Foreword by Brad A, Stach
Chapter 1. The Early Years
A Diagnostic Challenge
Professor Doctor Eberhart Lüscher
The Quantal Psychophysical Method
The SISI Test
Abnormal Auditory Adaptation
The Békésy Audiogram
Synthetic Sentence Identification (SSI)
Brainstem Versus Temporal Lobe
Chapter 2. Immittance Audiometry
The Stapedius Muscle Reflex
Other Reflex Oddities
An Educational Adventure
Chapter 3. Auditory Processing Disorder
The Birth of APD
The Italian Pioneers
Early Efforts in the U.S.
The Other Side of the Coin
An Account of an Interesting Patient
Chapter 4. A Once in a Lifetime Opportunity
An Important Point
History and Medical Findings
Some Psychoacoustic Measures
Auditory Localization in Space
Chapter 5. Binaural Hearing Aids
An Early Study
But Is the Group Representative of Everyone in It?
A Very Intact Nonagenerian
Can We Explain AK’s Findings by Invoking a Relevant Cognitive Deficit?
A Possible Explanation
Chapter 6. Cued Listening
Three Illustrative Individual Patients
Chapter 7. Aging and Gender Effects
Can Speech Understanding Problems in Elderly Persons Be Explained by the Audiogram?
Auditory Processing Disorder and Dichotic Listening
Auditory Processing Disorder Versus Cognitive Decline
A Longitudinal Case Study
Some Gender Differences
Another Gender Effect — The Shape of the Audiogram
Chapter 8. Auditory Event-Related Potentials to Words
The Importance of Forcing a Decision
The Framework of an Auditory Event-Related Potential Procedure (AERP)
The Late Positive Component (LPC)
The Right Ear Advantage
But What About the Nontarget Words?
Processing Negativity (PN)
Repeating Words Back Versus Making Decisions About Them
More PN Examples
A Case of Multiple Sclerosis
Chapter 9. A Twin Study
Behavioral Psychoacoustic Measures of Auditory Processing
Standardized Cognitive/ Linguistic Evaluations
Diffusion Tensor Imaging
Chapter 10. Odds and Ends
A Visit to Montreal
“Normal Audiometric Findings”
A Researcher’s Dream
A Voice From the Past
A Herculean Effort
As a pioneer in the field of audiology, Dr. James Jerger has been involved in cutting-edge resource throughout the development of the field. In his new text, Audiological Research Over Six Decades, readers can experience the evolution of diagnostic audiology through his unique perspective. By detailing case studies from his own work over the years, Dr. Jerger gives his audience a chance to be a fly on the wall for major moments throughout the history of audiology.

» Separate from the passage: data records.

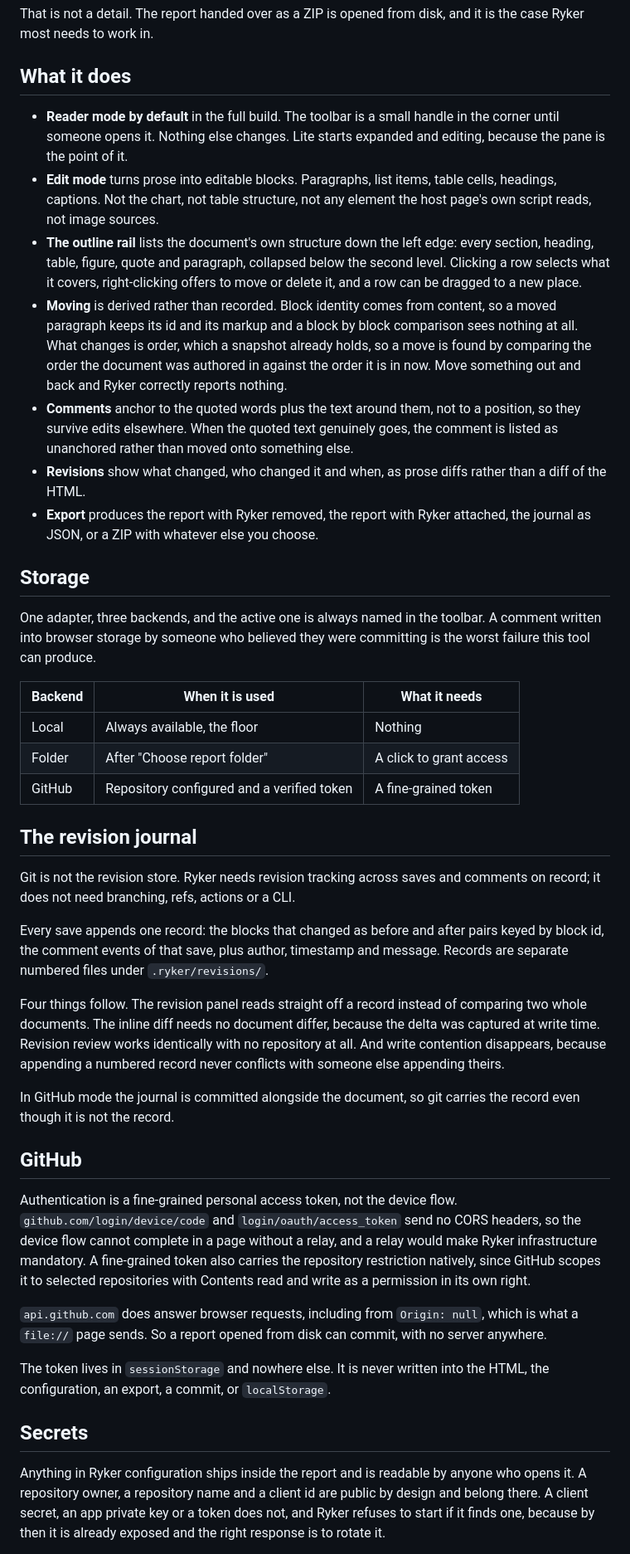
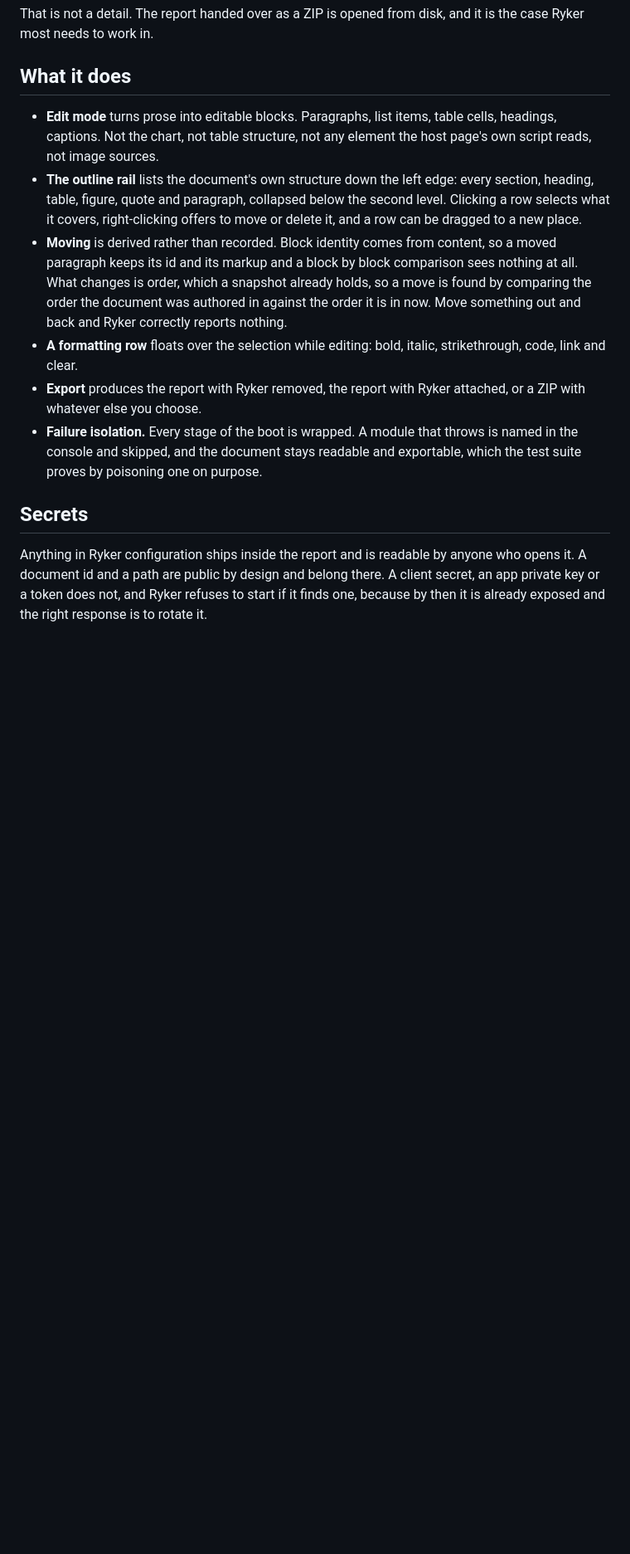
Before and after one commit to gbti-network/ryker, a Markdown page: drop-in/README.md, the part around one of its changes. Shown at 83% size. Rendered like a GitHub page; blank space fills up the shorter version.

```diff
--- a/drop-in/README.md
+++ b/drop-in/README.md
@@ -63,9 +59,6 @@ it is the case Ryker most needs to work in.
 
 ## What it does
 
-- **Reader mode by default** in the full build. The toolbar is a small handle
-  in the corner until someone opens it. Nothing else changes. Lite starts
-  expanded and editing, because the pane is the point of it.
 - **Edit mode** turns prose into editable blocks. Paragraphs, list items, table
   cells, headings, captions. Not the chart, not table structure, not any element
   the host page's own script reads, not image sources.
@@ -79,66 +72,20 @@ it is the case Ryker most needs to work in.
   already holds, so a move is found by comparing the order the document was
   authored in against the order it is in now. Move something out and back and
   Ryker correctly reports nothing.
-- **Comments** anchor to the quoted words plus the text around them, not to a
-  position, so they survive edits elsewhere. When the quoted text genuinely goes,
-  the comment is listed as unanchored rather than moved onto something else.
-- **Revisions** show what changed, who changed it and when, as prose diffs
-  rather than a diff of the HTML.
+- **A formatting row** floats over the selection while editing: bold, italic,
+  strikethrough, code, link and clear.
 - **Export** produces the report with Ryker removed, the report with Ryker
-  attached, the journal as JSON, or a ZIP with whatever else you choose.
-
-## Storage
-
-One adapter, three backends, and the active one is always named in the toolbar.
-A comment written into browser storage by someone who believed they were
-committing is the worst failure this tool can produce.
-
-| Backend | When it is used | What it needs |
-|---|---|---|
-| Local | Always available, the floor | Nothing |
-| Folder | After "Choose report folder" | A click to grant access |
-| GitHub | Repository configured and a verified token | A fine-grained token |
-
-## The revision journal
-
-Git is not the revision store. Ryker needs revision tracking across saves and
-comments on record; it does not need branching, refs, actions or a CLI.
-
-Every save appends one record: the blocks that changed as before and after pairs
-keyed by block id, the comment events of that save, plus author, timestamp and
-message. Records are separate numbered files under `.ryker/revisions/`.
-
-Four things follow. The revision panel reads straight off a record instead of
-comparing two whole documents. The inline diff needs no document differ, because
-the delta was captured at write time. Revision review works identically with no
-repository at all. And write contention disappears, because appending a numbered
-record never conflicts with someone else appending theirs.
-
-In GitHub mode the journal is committed alongside the document, so git carries
-the record even though it is not the record.
-
-## GitHub
-
-Authentication is a fine-grained personal access token, not the device flow.
-`github.com/login/device/code` and `login/oauth/access_token` send no CORS
-headers, so the device flow cannot complete in a page without a relay, and a
-relay would make Ryker infrastructure mandatory. A fine-grained token also
-carries the repository restriction natively, since GitHub scopes it to selected
-repositories with Contents read and write as a permission in its own right.
-
-`api.github.com` does answer browser requests, including from `Origin: null`,
-which is what a `file://` page sends. So a report opened from disk can commit,
-with no server anywhere.
-
-The token lives in `sessionStorage` and nowhere else. It is never written into
-the HTML, the configuration, an export, a commit, or `localStorage`.
+  attached, or a ZIP with whatever else you choose.
+- **Failure isolation.** Every stage of the boot is wrapped. A module that
+  throws is named in the console and skipped, and the document stays readable
+  and exportable, which the test suite proves by poisoning one on purpose.
 
 ## Secrets
 
 Anything in Ryker configuration ships inside the report and is readable by
-anyone who opens it. A repository owner, a repository name and a client id are
-public by design and belong there. A client secret, an app private key or a
-token does not, and Ryker refuses to start if it finds one, because by then it
-is already exposed and the right response is to rotate it.
+anyone who opens it. A document id and a path are public by design and belong
+there. A client secret, an app private key or a token does not, and Ryker
+refuses to start if it finds one, because by then it is already exposed and the
+right response is to rotate it.
 
 Every generated artifact is scanned for credential patterns before it leaves:
```
Also changed, not shown: other parts of drop-in/README.md (+61 -39 lines), drop-in/docs/AGENT.md (+21 -19 lines).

In the first section of the book, Dr. Jerger relates case studies and other stories from his early years in the field, including his time at both Northwestern University and the Houston Speech and Hearing Center. Then, he traces his years at Baylor College of Medicine. In the final section, he discusses his time researching auditory event-related potentials at the University of Texas.
From the Foreword by Brad A. Stach, PhD
“This book is an adventure. It tells the story of the evolution of diagnostic audiology through the voice of one of its greatest contributors, Dr. James Jerger… Jerger’s lively narrative describes, in his wise and witty way, what he was thinking throughout six productive decades of game-changing audiological research. He provides us with a view, through case studies of his own work, of an unparalleled perspective, from the room where it happened."
James Jerger, PhD, a native of Milwaukee, Wisconsin, received his PhD in audiology from Northwestern University (NU) in 1954. He remained on the NU faculty until 1961 and then moved to Gallaudet College in Washington, DC, for a brief period as Research Professor of Audiology. From 1962 to 1968, he served as Director of Research at the Houston Speech and Hearing Center and then moved to Houston's Baylor College of Medicine, where he remained for the next 29 years as Professor of Audiology in the Department of Otolaryngology and Communicative Sciences and as Chief of the Audiology and Speech Pathology Services of the Methodist Hospital. In 1997, Jerger sought, but failed to achieve, semi-retirement in the School of Behavioral and Brain Sciences of the University of Texas at Dallas. Here he continues to mentor doctoral candidates in audiology as Distinguished Scholar-in-Residence.